Inclusive Teaching Strategies
What It Is
Inclusive teaching embraces students’ various cultural and social backgrounds and recognizes students’ different learning needs and preferences. By establishing a welcoming learning environment and using a variety of teaching methods that motivate students to learn, we create a learning space where everyone belongs.
Why It Matters
All students are different! Acknowledging and embracing learners’ differences and their contribution to the classroom can lead to increased participation and engagement. Building an inclusive space for learners will allow them to more freely share unique ideas and diverse perspectives. Additionally, inclusive teaching helps students and instructors learn from each other.
- Introductions – Having everyone in the classroom pronounce their own name can alleviate confusion on name pronunciation and show respect to their identity. Asking learners to fill out an information card with their interests, preferred name and pronouns, and questions about class is another way to get to know students through a low-key activity. For online or hybrid courses, consider adding the NameCoach feature in Blackboard, viewing the Oscelot photo roster, or using Microsoft Flip for an introductory video assignment.
- Include diverse teaching materials – Inclusive teaching can take many paths, but an easy way to start could be incorporating learning materials that represent scholars with diverse identities and backgrounds. This effort can contribute to learners feeling represented through the material, thereby potentially increasing relevance and engagement
- Provide open-ended topics for discussion – Open-ended discussion questions can encourage diverse perspectives and opinions. Similarly, consider providing different modes of discussion beyond in class discourse, such as discussion boards, reflexive journaling, or small group interactions.

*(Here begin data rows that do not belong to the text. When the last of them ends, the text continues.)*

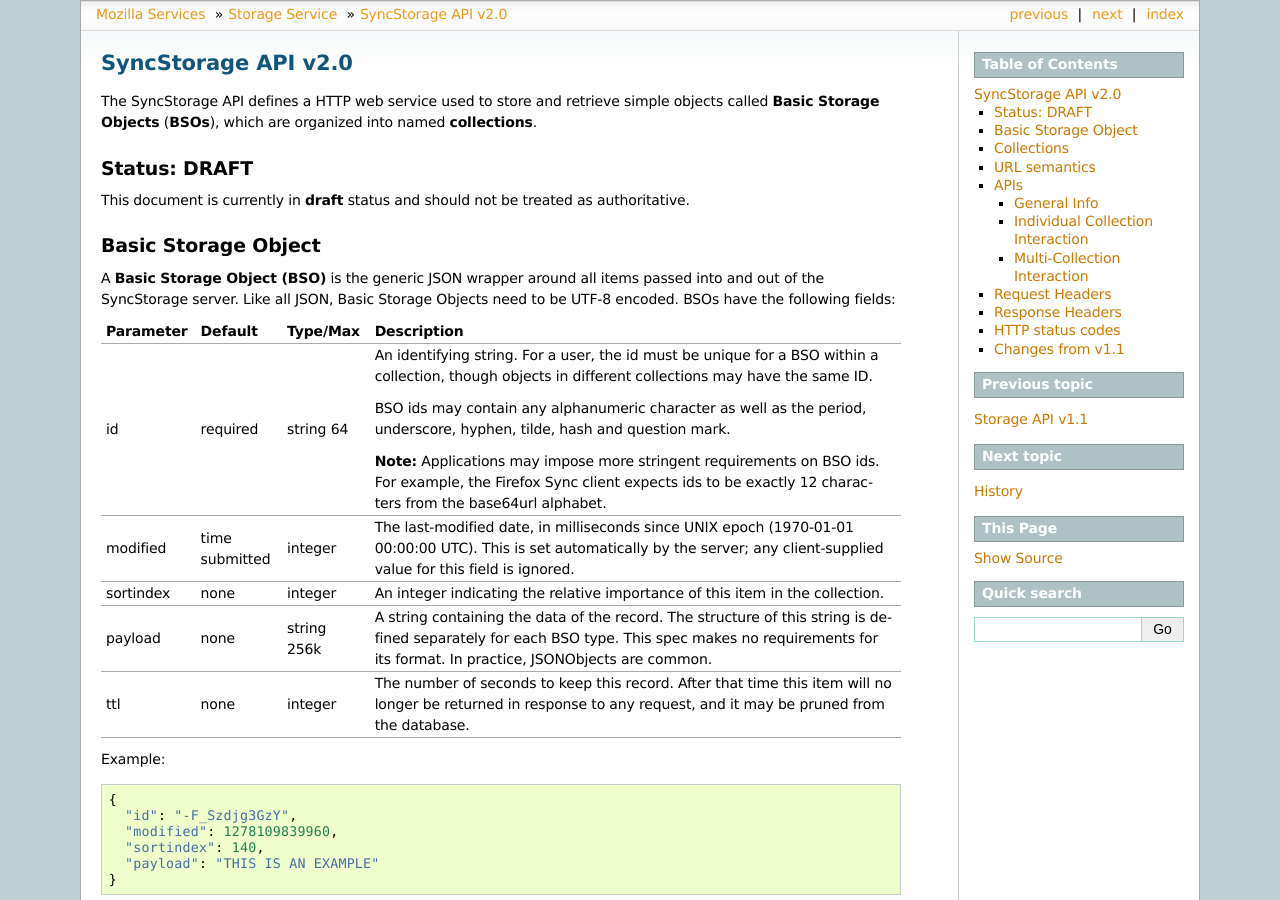
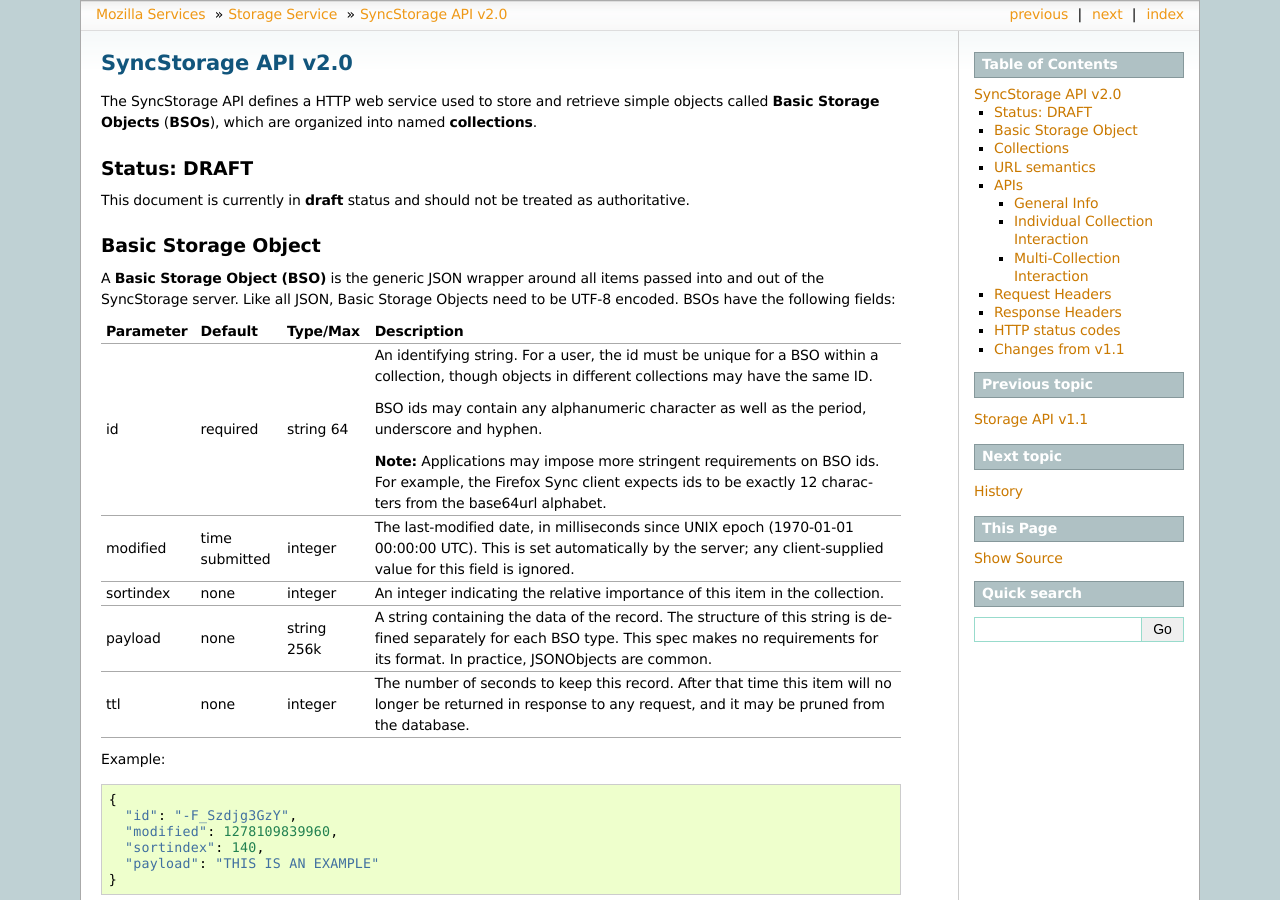
Before and after one commit to mozilla-services/docs, a Sphinx documentation site: the page built from source/storage/apis-2.0.rst, in a window 1280 px wide and 900 px high. Built offline with Sphinx 7.4.7, drawn with Linux system fonts in a browser that asks for light colours.

Commit message:
Limit BSO ids to b64url alphabet.

```diff
--- a/source/storage/apis-2.0.rst
+++ b/source/storage/apis-2.0.rst
@@ -33,7 +33,7 @@
 |               |           |            | collections may have the same ID.                             |
 |               |           |            |                                                               |
 |               |           |            | BSO ids may contain any alphanumeric character as well as     |
-|               |           |            | the period, underscore, hyphen, tilde, hash and question mark.|
+|               |           |            | the period, underscore and hyphen.                            |
 |               |           |            |                                                               |
 |               |           |            | **Note:**  Applications may impose more stringent requirements|
 |               |           |            | on BSO ids.  For example, the Firefox Sync client expects ids |
```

- Connect key lessons to the surrounding community – Engaging with the community around you can help students understand the intersections of diversity outside of the classroom and better connect with issues beyond the classroom.
- Use Universal Design for Learning resources– Embrace student variability with multiple pathways for exploring content, engaging with the class, and expressing their learning. That could look like making tests/quizzes shorter and/or providing more time for completion, or being aware of the resources provided by Student Accessibility Services and connecting students to appropriate resources as needed. Additionally, consider varied engagement and assessment strategies as you design your course.
- – Engage: STLI Academy- Inclusive Teaching for Higher Education
– Explore: Diversity and Inclusion Resources
- – Explore: Student Accessibility Services
- – Read: Creating an Inclusive Learning Environment
- – Read: Accessibility in Presentations
- – Read: Accessibility in Assessment
- – Explore: UDL on Campus site
University of Delaware Center for Teaching & Assessment of Learning. (n.d.). Diversity and Inclusive Teaching. University of Delaware. https://ctal.udel.edu/resources-2/inclusive-teaching/
West, E., Novak, D., & Mueller, C. (2016). Inclusive instructional practices used and their perceived importance by instructors. Journal of Postsecondary Education and Disability, 29(4), 363–374.
Cite this Resource
Studio for Teaching & Learning Innovation. (2023, January). Inclusive teaching strategies [Teaching resource]. https://stli.wm.edu/inclusive-teaching-strategies/